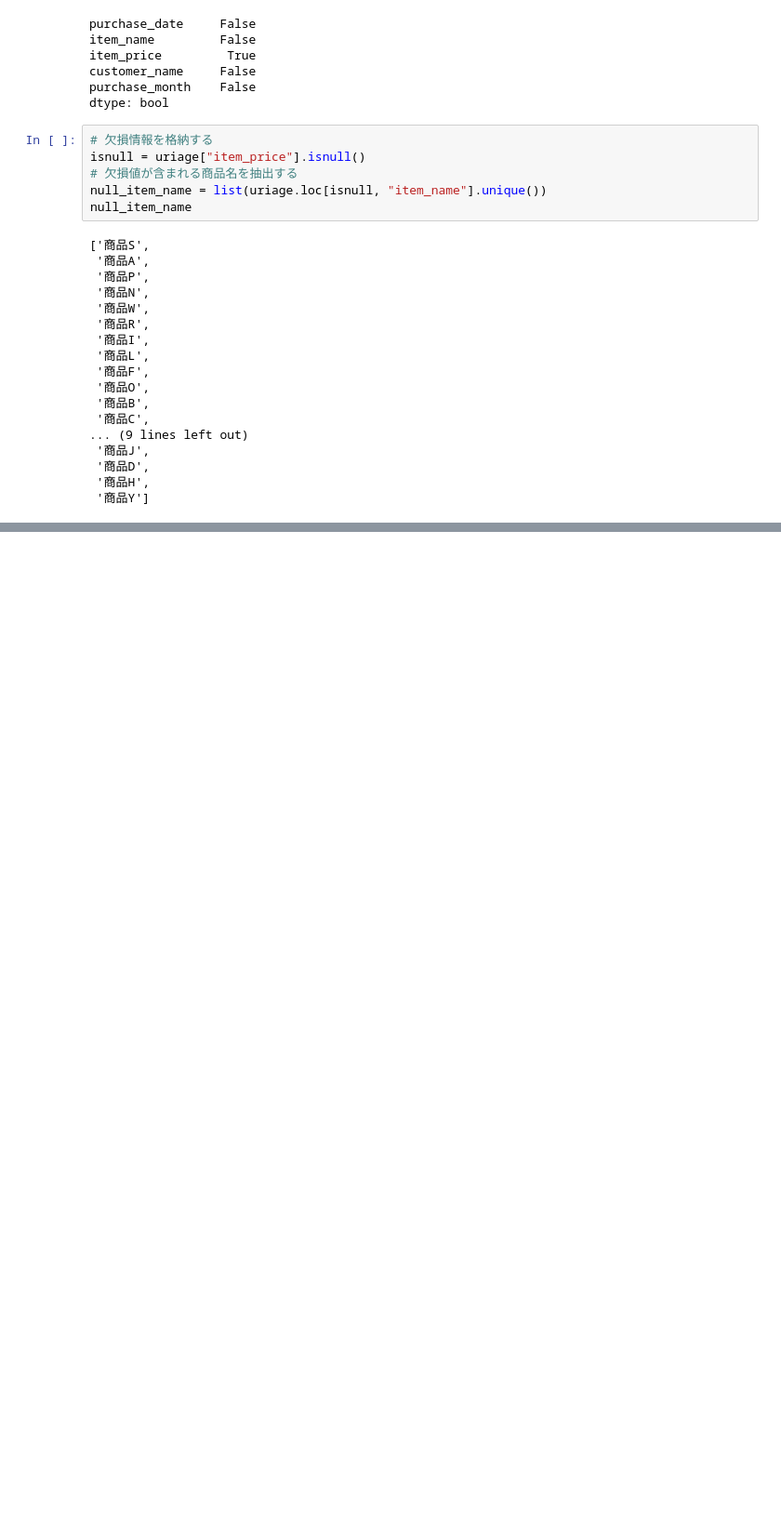
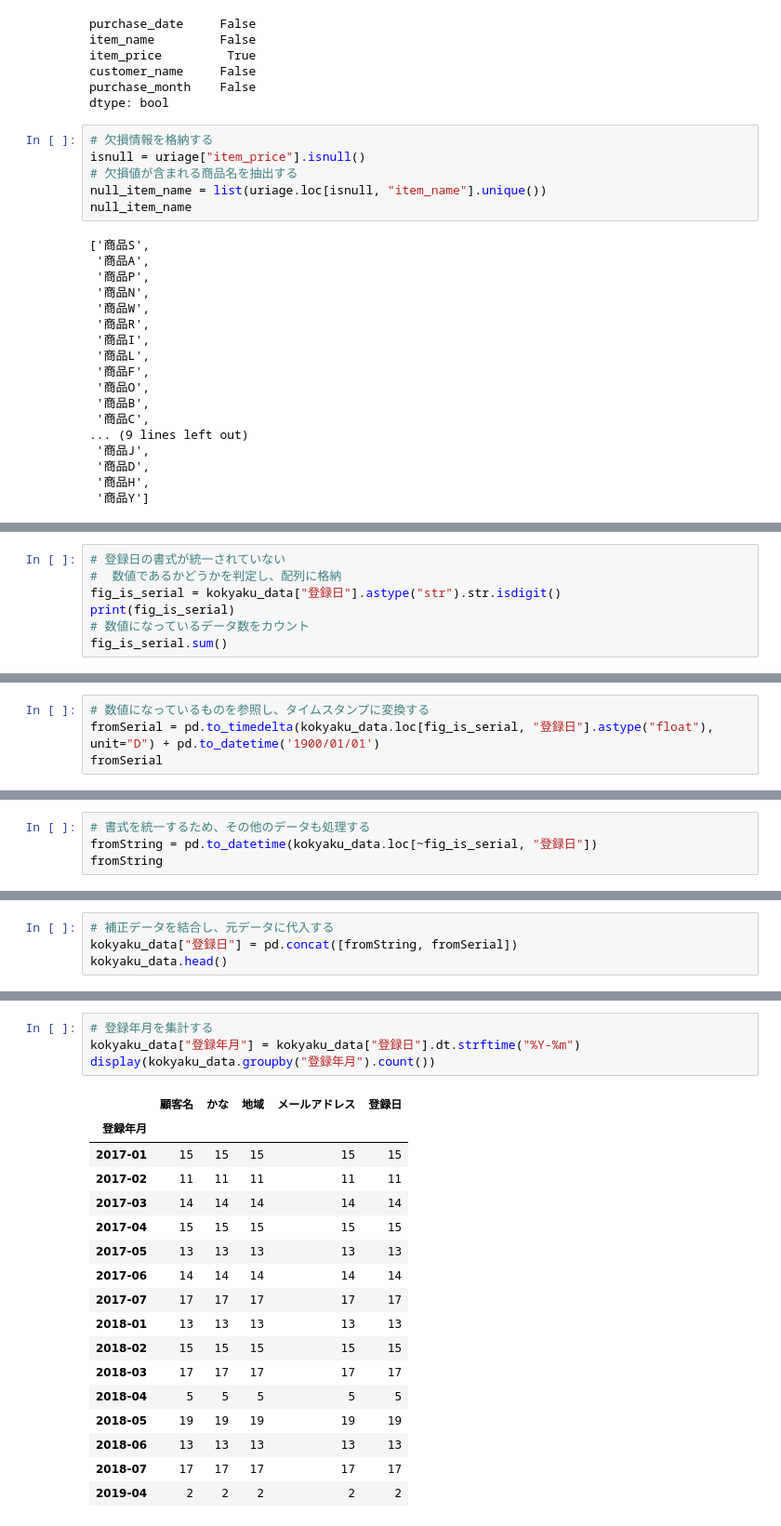
Before and after one commit to hgssnk/data_analysis, a Jupyter notebook: 02_小売店のデータ加工.ipynb, the cells around one changed output, grey strips where cells are left out. Shown at 93% size. Drawn from its saved outputs; the diff is of its cells as text; blank space fills up the shorter version.

```diff
--- a/02_小売店のデータ加工.ipynb
+++ b/02_小売店のデータ加工.ipynb
@@ -153,0 +186,7 @@ dtype: bool
+# %%
+# 登録日の書式が統一されていない
+#  数値であるかどうかを判定し、配列に格納
+fig_is_serial = kokyaku_data["登録日"].astype("str").str.isdigit()
+print(fig_is_serial)
+# 数値になっているデータ数をカウント
+fig_is_serial.sum()
@@ -153,0 +207,4 @@ dtype: bool
+# %%
+# 数値になっているものを参照し、タイムスタンプに変換する
+fromSerial = pd.to_timedelta(kokyaku_data.loc[fig_is_serial, "登録日"].astype("float"), unit="D") + pd.to_datetime('1900/01/01')
+fromSerial
@@ -153,0 +229,4 @@ dtype: bool
+# %%
+# 書式を統一するため、その他のデータも処理する
+fromString = pd.to_datetime(kokyaku_data.loc[~fig_is_serial, "登録日"])
+fromString
@@ -153,0 +246,4 @@ dtype: bool
+# %%
+# 補正データを結合し、元データに代入する
+kokyaku_data["登録日"] = pd.concat([fromString, fromSerial])
+kokyaku_data.head()
@@ -153,0 +257,22 @@ dtype: bool
+# %%
+# 登録年月を集計する
+kokyaku_data["登録年月"] = kokyaku_data["登録日"].dt.strftime("%Y-%m")
+display(kokyaku_data.groupby("登録年月").count())
+# %% [output]
+|  | 顧客名 | かな | 地域 | メールアドレス | 登録日 |
+| 登録年月 |  |  |  |  |  |
+| 2017-01 | 15 | 15 | 15 | 15 | 15 |
+| 2017-02 | 11 | 11 | 11 | 11 | 11 |
+| 2017-03 | 14 | 14 | 14 | 14 | 14 |
+| 2017-04 | 15 | 15 | 15 | 15 | 15 |
+| 2017-05 | 13 | 13 | 13 | 13 | 13 |
+| 2017-06 | 14 | 14 | 14 | 14 | 14 |
+| 2017-07 | 17 | 17 | 17 | 17 | 17 |
+| 2018-01 | 13 | 13 | 13 | 13 | 13 |
+| 2018-02 | 15 | 15 | 15 | 15 | 15 |
+| 2018-03 | 17 | 17 | 17 | 17 | 17 |
+| 2018-04 | 5 | 5 | 5 | 5 | 5 |
+| 2018-05 | 19 | 19 | 19 | 19 | 19 |
+| 2018-06 | 13 | 13 | 13 | 13 | 13 |
+| 2018-07 | 17 | 17 | 17 | 17 | 17 |
+| 2019-04 | 2 | 2 | 2 | 2 | 2 |
```
Also changed, not shown: parts of 15 cells of this notebook, 1 other file.
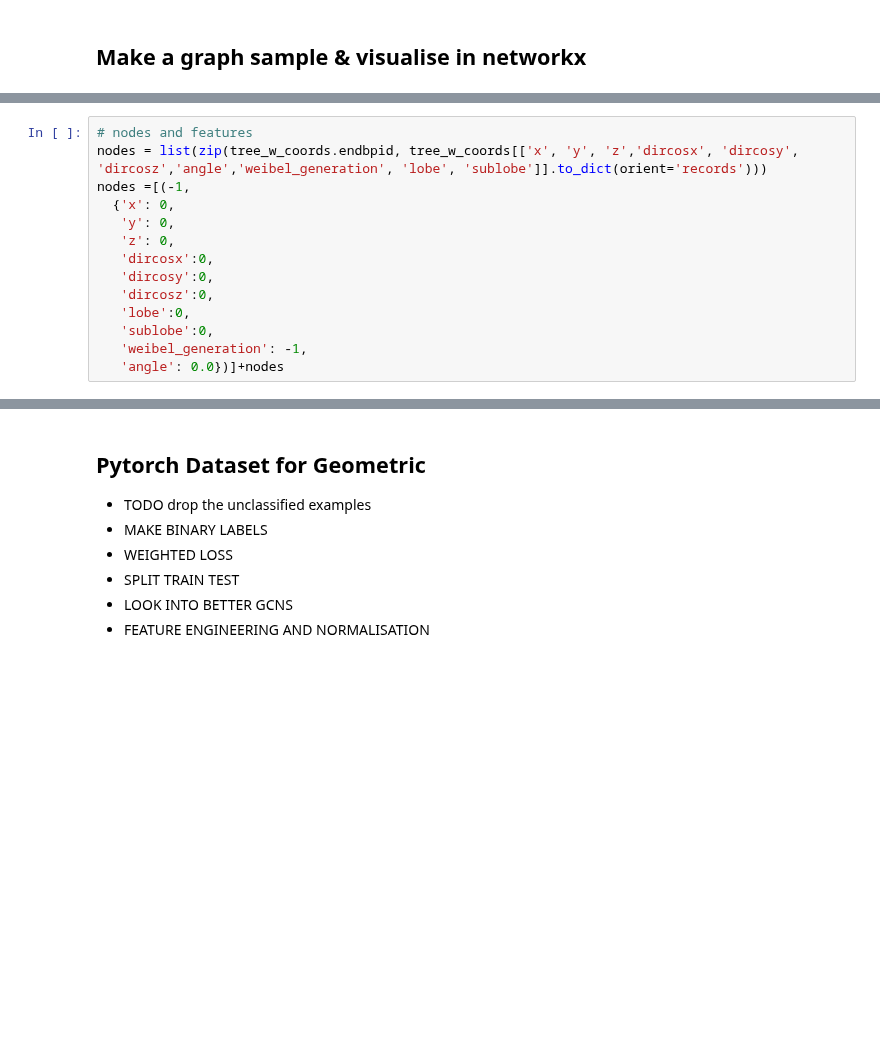
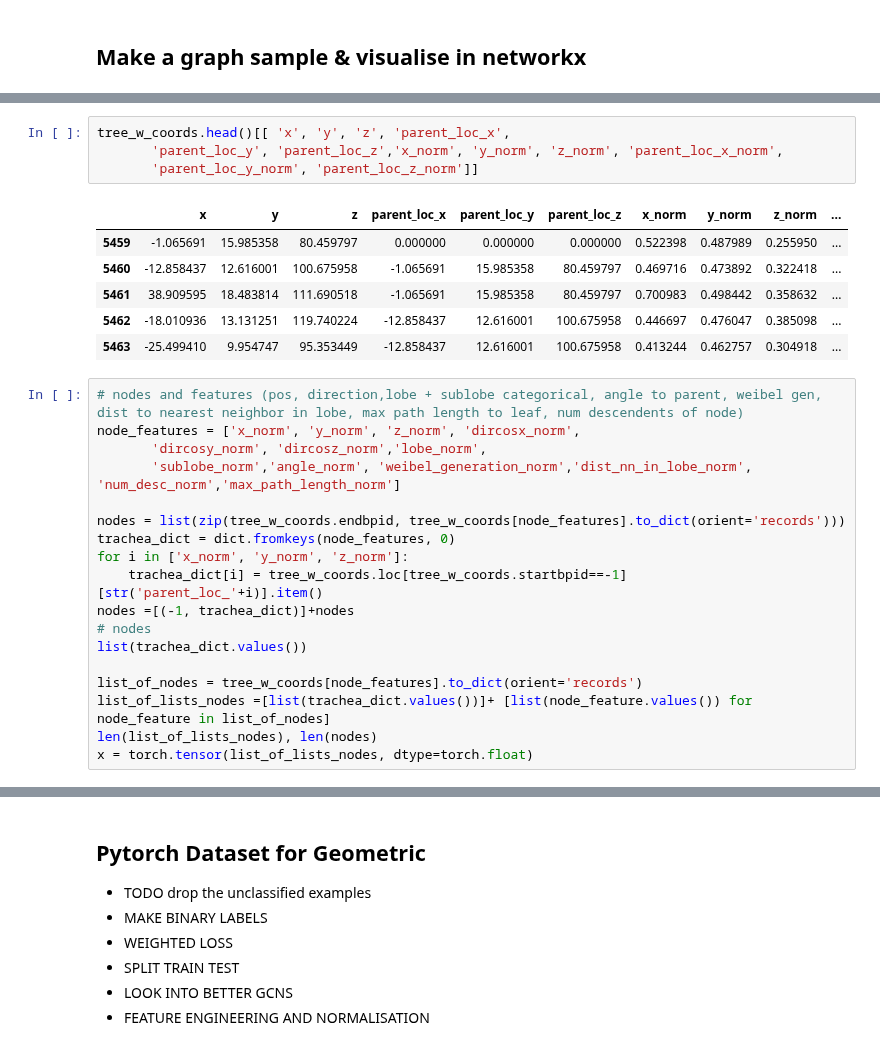
Before and after one commit to s-n-naik/airway_exploration, a Jupyter notebook: graph_test.ipynb, the cells around one changed output, grey strips where cells are left out. Cells and saved outputs as stored; diff of their text form; blank space fills up the shorter version.

```diff
--- a/graph_test.ipynb
+++ b/graph_test.ipynb
@@ -199,14 +243,29 @@ See the caveats in the documentation: https://pandas.pydata.org/pandas-docs/stab
+# %%
+tree_w_coords.head()[[ 'x', 'y', 'z', 'parent_loc_x',
+       'parent_loc_y', 'parent_loc_z','x_norm', 'y_norm', 'z_norm', 'parent_loc_x_norm',
+       'parent_loc_y_norm', 'parent_loc_z_norm']]
+# %% [output]
+|  | x | y | z | parent_loc_x | parent_loc_y | parent_loc_z | x_norm | y_norm | z_norm | ... |
+| 5459 | -1.065691 | 15.985358 | 80.459797 | 0.000000 | 0.000000 | 0.000000 | 0.522398 | 0.487989 | 0.255950 | ... |
+| 5460 | -12.858437 | 12.616001 | 100.675958 | -1.065691 | 15.985358 | 80.459797 | 0.469716 | 0.473892 | 0.322418 | ... |
+| 5461 | 38.909595 | 18.483814 | 111.690518 | -1.065691 | 15.985358 | 80.459797 | 0.700983 | 0.498442 | 0.358632 | ... |
+| 5462 | -18.010936 | 13.131251 | 119.740224 | -12.858437 | 12.616001 | 100.675958 | 0.446697 | 0.476047 | 0.385098 | ... |
+| 5463 | -25.499410 | 9.954747 | 95.353449 | -12.858437 | 12.616001 | 100.675958 | 0.413244 | 0.462757 | 0.304918 | ... |
 # %%
-# nodes and features
-nodes = list(zip(tree_w_coords.endbpid, tree_w_coords[['x', 'y', 'z','dircosx', 'dircosy', 'dircosz','angle','weibel_generation', 'lobe', 'sublobe']].to_dict(orient='records')))
-nodes =[(-1,
-  {'x': 0,
-   'y': 0,
-   'z': 0,
-   'dircosx':0,
-   'dircosy':0,
-   'dircosz':0,
-   'lobe':0,
-   'sublobe':0,
-   'weibel_generation': -1,
-   'angle': 0.0})]+nodes
+# nodes and features (pos, direction,lobe + sublobe categorical, angle to parent, weibel gen, dist to nearest neighbor in lobe, max path length to leaf, num descendents of node)
+node_features = ['x_norm', 'y_norm', 'z_norm', 'dircosx_norm',
+       'dircosy_norm', 'dircosz_norm','lobe_norm',
+       'sublobe_norm','angle_norm', 'weibel_generation_norm','dist_nn_in_lobe_norm', 'num_desc_norm','max_path_length_norm']
+
+nodes = list(zip(tree_w_coords.endbpid, tree_w_coords[node_features].to_dict(orient='records')))
+trachea_dict = dict.fromkeys(node_features, 0)
+for i in ['x_norm', 'y_norm', 'z_norm']:
+    trachea_dict[i] = tree_w_coords.loc[tree_w_coords.startbpid==-1][str('parent_loc_'+i)].item()
+nodes =[(-1, trachea_dict)]+nodes
+# nodes
+list(trachea_dict.values())
+
+list_of_nodes = tree_w_coords[node_features].to_dict(orient='records')
+list_of_lists_nodes =[list(trachea_dict.values())]+ [list(node_feature.values()) for node_feature in list_of_nodes]
+len(list_of_lists_nodes), len(nodes)
+x = torch.tensor(list_of_lists_nodes, dtype=torch.float)
```
Also changed, not shown: parts of 16 cells of this notebook.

EXERCISE BRIEF:
The answer must consist of every line from the data that holds the string "bool".

EXERCISE OUTPUT:
@@ -153,0 +186,7 @@ dtype: bool
@@ -153,0 +207,4 @@ dtype: bool
@@ -153,0 +229,4 @@ dtype: bool
@@ -153,0 +246,4 @@ dtype: bool
@@ -153,0 +257,22 @@ dtype: bool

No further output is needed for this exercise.